You have the flexibility to construct the Computer Science major however you wish from the above requirements, though you need to make sure that you've taken the prerequisites for each course.
Complete information about the Computer Science major requirements can be found in the online ORC.
Computer Science undergraduate courses are numbered as follows:
- 1–19: Introductory and non-major courses
- 20–29: Digital arts
- 30–49: Theory and algorithms
- 50–69: Systems and hardware
- 70–89: Applied computer science
- 90–99: Reading and culminating experience
A full list of undergraduate Computer Science courses appears in the online ORC.
Off-Campus Credit Opportunities
Transfer Term at AIT-Budapest
Although the Department of Computer Science does not offer an off-campus program, a few of our undergraduates have taken a transfer term, usually in the fall, at AIT-Budapest and received transfer credit for some of the AIT courses. If you are interested in AIT-Budapest, please see Professor Cormen. Below is a list of relevant AIT courses and the (approximate) corresponding Dartmouth course. Note that each transfer credit request must be approved by the appropriate department.
|AIT Course Title||Our Equivalent|
|Applied Cryptography||COSC 69|
|Mobile Software Development||COSC 65|
|Structure and Dynamics of Complex Networks||MATH 76|
|Creative Design and Entrepreneurship|
|Design Workshop||COSC 29|
|User Interface Design||COSC 67|
|Foundational Courses in Computer Science|
|Combinatorial Optimization||COSC 84|
|Computer Graphics||COSC 77|
|Data Mining 1: Models and Algorithms + Data Mining 2: Applications||COSC 74|
|Graph Theory||MATH 38|

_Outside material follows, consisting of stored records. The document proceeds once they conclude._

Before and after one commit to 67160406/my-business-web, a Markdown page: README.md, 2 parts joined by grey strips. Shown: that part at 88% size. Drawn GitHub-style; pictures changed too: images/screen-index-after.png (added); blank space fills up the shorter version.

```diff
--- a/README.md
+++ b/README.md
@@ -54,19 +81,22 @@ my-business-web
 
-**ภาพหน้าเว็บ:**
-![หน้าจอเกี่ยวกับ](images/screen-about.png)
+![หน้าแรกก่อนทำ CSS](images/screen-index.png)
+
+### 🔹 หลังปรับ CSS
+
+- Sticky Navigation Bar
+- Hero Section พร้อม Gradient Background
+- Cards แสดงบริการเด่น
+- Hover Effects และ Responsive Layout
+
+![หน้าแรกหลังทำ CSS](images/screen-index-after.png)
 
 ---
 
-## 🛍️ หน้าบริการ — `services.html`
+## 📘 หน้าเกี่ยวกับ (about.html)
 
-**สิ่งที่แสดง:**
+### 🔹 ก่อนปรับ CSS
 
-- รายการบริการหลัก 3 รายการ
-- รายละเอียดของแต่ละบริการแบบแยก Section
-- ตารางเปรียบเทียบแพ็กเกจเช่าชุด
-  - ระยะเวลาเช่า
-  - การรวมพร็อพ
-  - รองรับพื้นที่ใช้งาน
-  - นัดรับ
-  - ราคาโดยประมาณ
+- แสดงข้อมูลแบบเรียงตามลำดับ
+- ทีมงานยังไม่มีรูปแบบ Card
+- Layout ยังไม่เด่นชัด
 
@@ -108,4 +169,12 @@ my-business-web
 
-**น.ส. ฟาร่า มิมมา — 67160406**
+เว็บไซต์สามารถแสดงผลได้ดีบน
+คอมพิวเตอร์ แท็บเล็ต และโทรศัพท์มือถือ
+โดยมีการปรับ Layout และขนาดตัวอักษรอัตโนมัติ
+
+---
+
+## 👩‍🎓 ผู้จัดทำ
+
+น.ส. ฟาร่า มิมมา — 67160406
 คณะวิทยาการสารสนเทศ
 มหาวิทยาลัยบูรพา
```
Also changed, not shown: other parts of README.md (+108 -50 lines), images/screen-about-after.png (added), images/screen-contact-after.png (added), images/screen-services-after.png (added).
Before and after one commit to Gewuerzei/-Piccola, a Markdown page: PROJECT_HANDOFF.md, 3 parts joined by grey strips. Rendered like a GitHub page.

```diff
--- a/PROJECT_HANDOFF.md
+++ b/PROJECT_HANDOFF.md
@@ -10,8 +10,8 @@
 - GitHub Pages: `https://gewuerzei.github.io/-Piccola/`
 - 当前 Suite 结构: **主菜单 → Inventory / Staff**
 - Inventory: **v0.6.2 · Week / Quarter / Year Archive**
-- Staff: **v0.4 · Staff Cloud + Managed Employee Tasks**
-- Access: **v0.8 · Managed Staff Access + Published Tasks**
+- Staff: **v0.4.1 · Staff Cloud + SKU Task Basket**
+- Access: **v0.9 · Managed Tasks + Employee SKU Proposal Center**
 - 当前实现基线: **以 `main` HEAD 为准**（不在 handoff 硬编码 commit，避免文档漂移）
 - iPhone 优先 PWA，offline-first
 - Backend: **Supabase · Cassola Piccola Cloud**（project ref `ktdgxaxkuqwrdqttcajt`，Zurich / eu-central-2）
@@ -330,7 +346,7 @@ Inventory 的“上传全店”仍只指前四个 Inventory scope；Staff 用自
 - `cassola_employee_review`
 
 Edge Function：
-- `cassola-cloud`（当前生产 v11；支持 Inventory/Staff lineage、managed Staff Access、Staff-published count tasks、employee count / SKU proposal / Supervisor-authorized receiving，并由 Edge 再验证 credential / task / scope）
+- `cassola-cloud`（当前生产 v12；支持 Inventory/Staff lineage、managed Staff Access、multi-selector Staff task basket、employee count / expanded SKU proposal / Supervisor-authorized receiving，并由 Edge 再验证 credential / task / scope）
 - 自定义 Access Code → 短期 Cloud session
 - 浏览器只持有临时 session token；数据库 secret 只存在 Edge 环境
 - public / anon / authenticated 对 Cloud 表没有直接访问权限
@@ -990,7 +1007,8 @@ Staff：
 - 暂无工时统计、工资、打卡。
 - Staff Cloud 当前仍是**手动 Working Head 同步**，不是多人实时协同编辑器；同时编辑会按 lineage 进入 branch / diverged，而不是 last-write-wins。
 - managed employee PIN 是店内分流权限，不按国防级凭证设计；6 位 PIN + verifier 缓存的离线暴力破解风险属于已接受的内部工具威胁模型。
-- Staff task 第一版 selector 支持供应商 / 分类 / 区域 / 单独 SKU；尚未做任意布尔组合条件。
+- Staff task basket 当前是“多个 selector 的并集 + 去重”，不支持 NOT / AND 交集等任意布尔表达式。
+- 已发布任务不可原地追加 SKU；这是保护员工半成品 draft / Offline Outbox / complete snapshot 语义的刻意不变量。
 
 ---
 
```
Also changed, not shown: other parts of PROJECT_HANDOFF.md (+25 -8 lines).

|Quantum Probability and Quantum Logic||PHYS 75|
|Semantic and Declarative Technologies||COSC 69|
|Theory of Computing||COSC 39|